The Livingstone Tanzania Trust recognise that the lack of investment from both the community and the Government has resulted in the schools assets falling into decline resulting in schools being poorly maintained and dangerous.
During consultation with the community, LTT lays down the Terms and Conditions of a partnership with us and this includes:- stakeholder participation; community contributions, establishment of a meals programme, reinforcing the roles of the school development committee, establishment of a community and school funded maintenance programme and establsihing school enterprise and income generating schemes
Tanzania, one of the poorest countries in the world, has a population of just over 54 million, half of which is under 16. Despite being politically stable with impressive economic growth and low rates of inflation poverty is widespread with 28% of the population living below the National Poverty Line.

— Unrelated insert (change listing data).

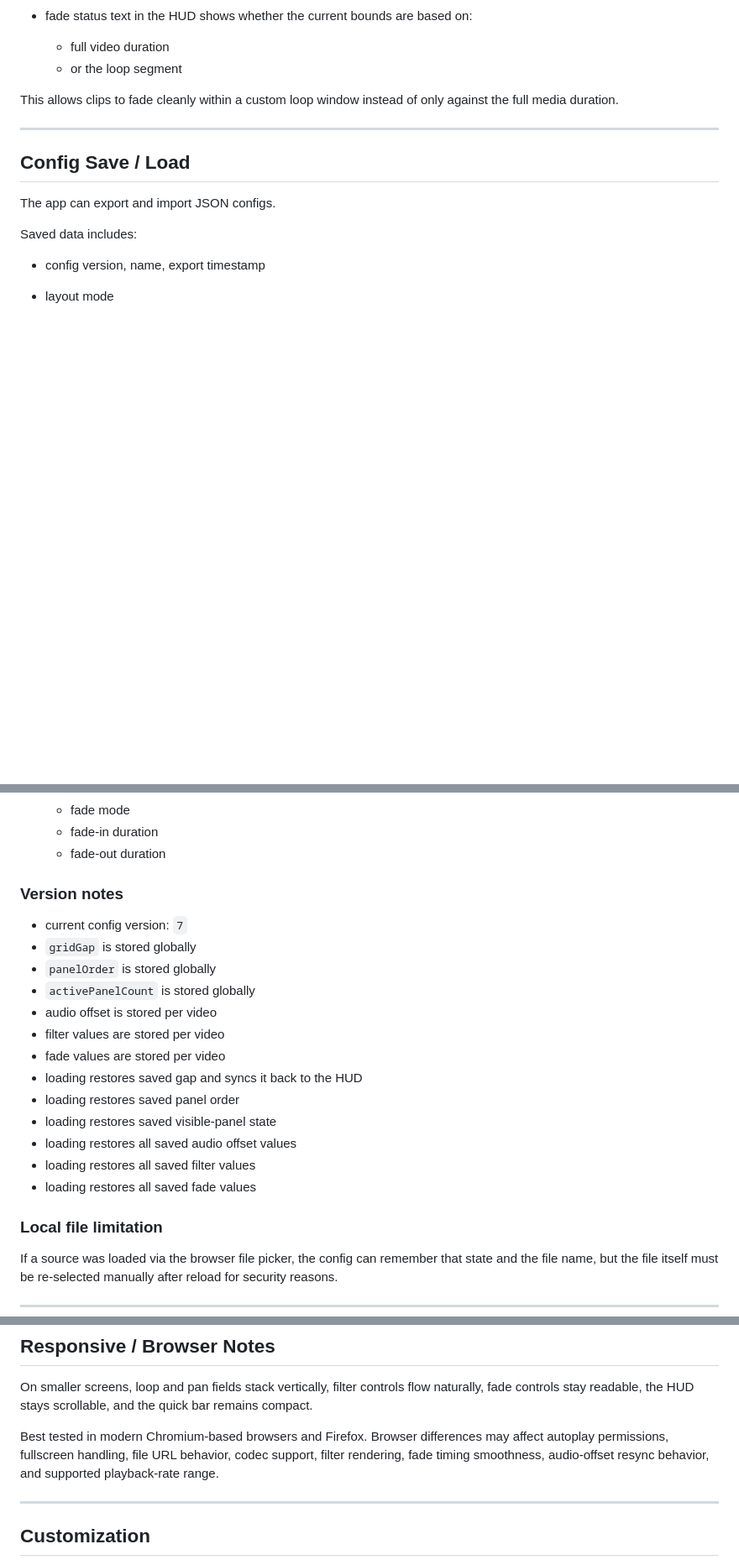
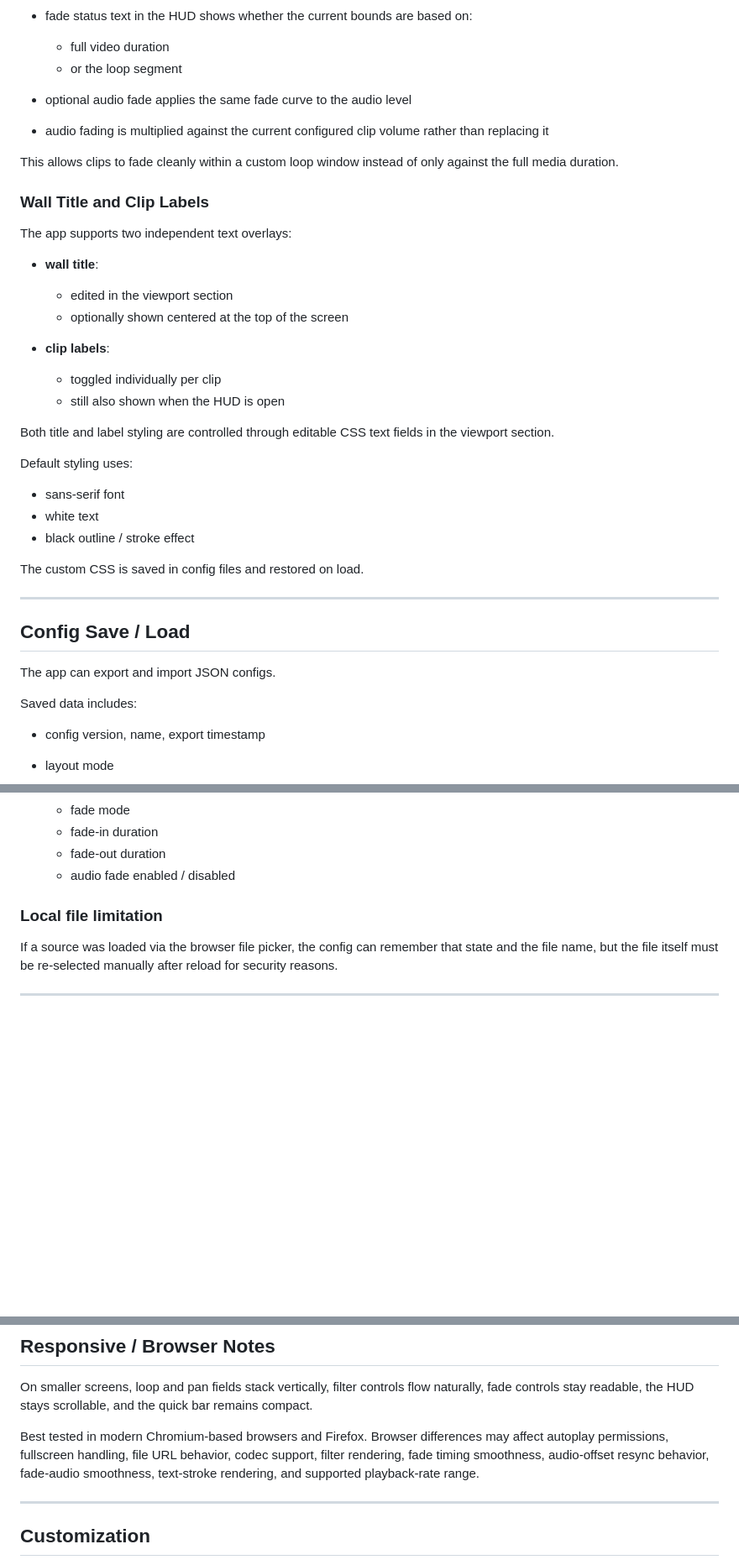
Before and after one commit to tz-dev/4_video_wall, a Markdown page: README.md, 3 parts joined by grey strips. Shown at 84% size. GitHub-like rendering; blank space fills up the shorter version.

```diff
--- a/README.md
+++ b/README.md
@@ -252,8 +292,33 @@ Behavior:
 
   * full video duration
   * or the loop segment
+* optional audio fade applies the same fade curve to the audio level
+* audio fading is multiplied against the current configured clip volume rather than replacing it
 
 This allows clips to fade cleanly within a custom loop window instead of only against the full media duration.
+
+### Wall Title and Clip Labels
+
+The app supports two independent text overlays:
+
+* **wall title**:
+
+  * edited in the viewport section
+  * optionally shown centered at the top of the screen
+* **clip labels**:
+
+  * toggled individually per clip
+  * still also shown when the HUD is open
+
+Both title and label styling are controlled through editable CSS text fields in the viewport section.
+
+Default styling uses:
+
+* sans-serif font
+* white text
+* black outline / stroke effect
+
+The custom CSS is saved in config files and restored on load.
 
 ---
 
@@ -287,22 +357,7 @@ Saved data includes:
   * fade mode
   * fade-in duration
   * fade-out duration
-
-### Version notes
-
-* current config version: `7`
-* `gridGap` is stored globally
-* `panelOrder` is stored globally
-* `activePanelCount` is stored globally
-* audio offset is stored per video
-* filter values are stored per video
-* fade values are stored per video
-* loading restores saved gap and syncs it back to the HUD
-* loading restores saved panel order
-* loading restores saved visible-panel state
-* loading restores all saved audio offset values
-* loading restores all saved filter values
-* loading restores all saved fade values
+  * audio fade enabled / disabled
 
 ### Local file limitation
 
@@ -321,7 +376,7 @@ If a source was loaded via the browser file picker, the config can remember that
 
 On smaller screens, loop and pan fields stack vertically, filter controls flow naturally, fade controls stay readable, the HUD stays scrollable, and the quick bar remains compact.
 
-Best tested in modern Chromium-based browsers and Firefox. Browser differences may affect autoplay permissions, fullscreen handling, file URL behavior, codec support, filter rendering, fade timing smoothness, audio-offset resync behavior, and supported playback-rate range.
+Best tested in modern Chromium-based browsers and Firefox. Browser differences may affect autoplay permissions, fullscreen handling, file URL behavior, codec support, filter rendering, fade timing smoothness, audio-offset resync behavior, fade-audio smoothness, text-stroke rendering, and supported playback-rate range.
 
 ---
 
```
Also changed, not shown: other parts of README.md (+62 -11 lines).
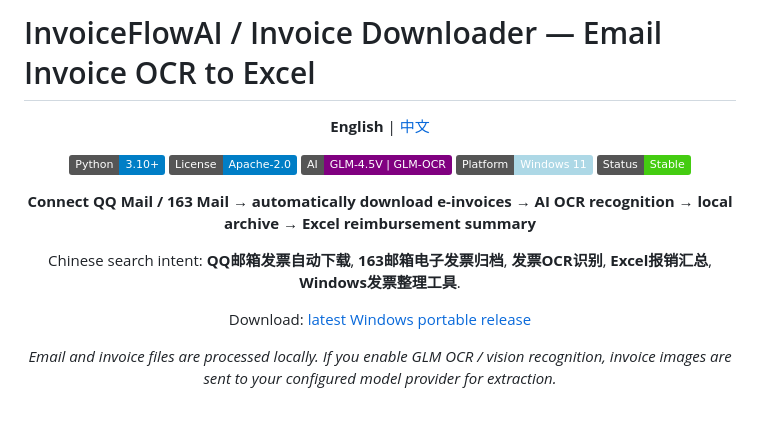
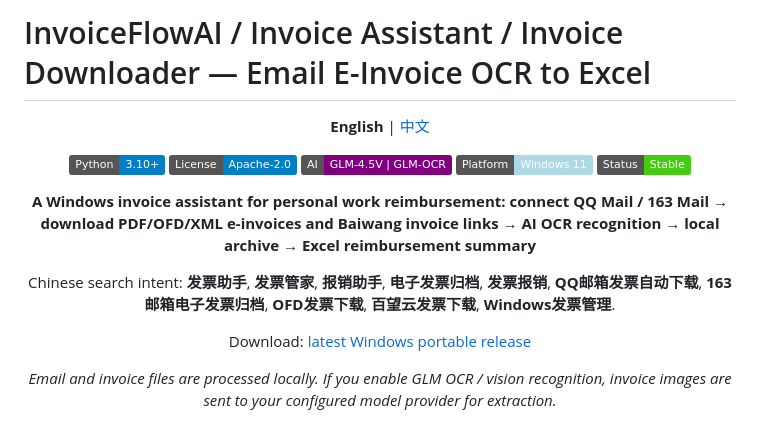
Before and after one commit to EthanYoQ/Invoice-Downloader, a Markdown page: README.md, the part around the change. Rendered like a GitHub page; badges without logos.

```diff
--- a/README.md
+++ b/README.md
@@ -1,4 +1,4 @@
-# InvoiceFlowAI / Invoice Downloader — Email Invoice OCR to Excel
+# InvoiceFlowAI / Invoice Assistant / Invoice Downloader — Email E-Invoice OCR to Excel
 
 <div align="center">
 
@@ -17,9 +17,9 @@
 ![Platform](https://img.shields.io/badge/Platform-Windows%2011-lightblue?logo=windows)
 ![Status](https://img.shields.io/badge/Status-Stable-brightgreen)
 
-**Connect QQ Mail / 163 Mail → automatically download e-invoices → AI OCR recognition → local archive → Excel reimbursement summary**
+**A Windows invoice assistant for personal work reimbursement: connect QQ Mail / 163 Mail → download PDF/OFD/XML e-invoices and Baiwang invoice links → AI OCR recognition → local archive → Excel reimbursement summary**
 
-Chinese search intent: **QQ邮箱发票自动下载**, **163邮箱电子发票归档**, **发票OCR识别**, **Excel报销汇总**, **Windows发票整理工具**.
+Chinese search intent: **发票助手**, **发票管家**, **报销助手**, **电子发票归档**, **发票报销**, **QQ邮箱发票自动下载**, **163邮箱电子发票归档**, **OFD发票下载**, **百望云发票下载**, **Windows发票管理**.
 
 Download: [latest Windows portable release](https://github.com/EthanYoQ/Invoice-Downloader/releases/latest)
 
```
Also changed, not shown: README_zh.md (+3 -3 lines).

The improved economic growth has not impacted in the rural areas. The country has a large youth labour problem with 800,000 young people a year wanting to join the work force, but the private sector is not vibrant enough to accommodate them.
A recent report from Human Rights Watch suggests that nationally 40+% of the primary school students (aged 14) do not progress on to lower secondary education and are left to live the life of an unskilled labourer and potentially repeat the lives of their parents – In Babati this equate to approximately 500 students a year. Many have seen their parents struggle on their farms and want a different life and are frustrated at their inability to progress. These young people can easily be disenfranchised from community and can easily be corrupted.
The Livingstone Tanzania Trust’s Enterprise Programme seeks to develop basic transferable business skills through engaging Standard 6 primary school students in the activities of a real small scale enterprise which ought to result in a profit that can be used by the school as a contribution to the school maintenance programme.
The Livingstone Tanzania Trust is also in close discussion with the Town Authorities about improving access and quality of youth vocational training
In 2016 the Managhat Primary school generated an income of Tsh 3,224,400 (about £1300) and had costs of Tsh 726,250 (£290) leading to a Net Profit of Tsh 2,398,150 (£1010). Of this £218 was used on School Maintenance and the remaining balance is to be reinvested in the income generating activities. The running costs includes the school electricity bill and so the provision of water throughout the school.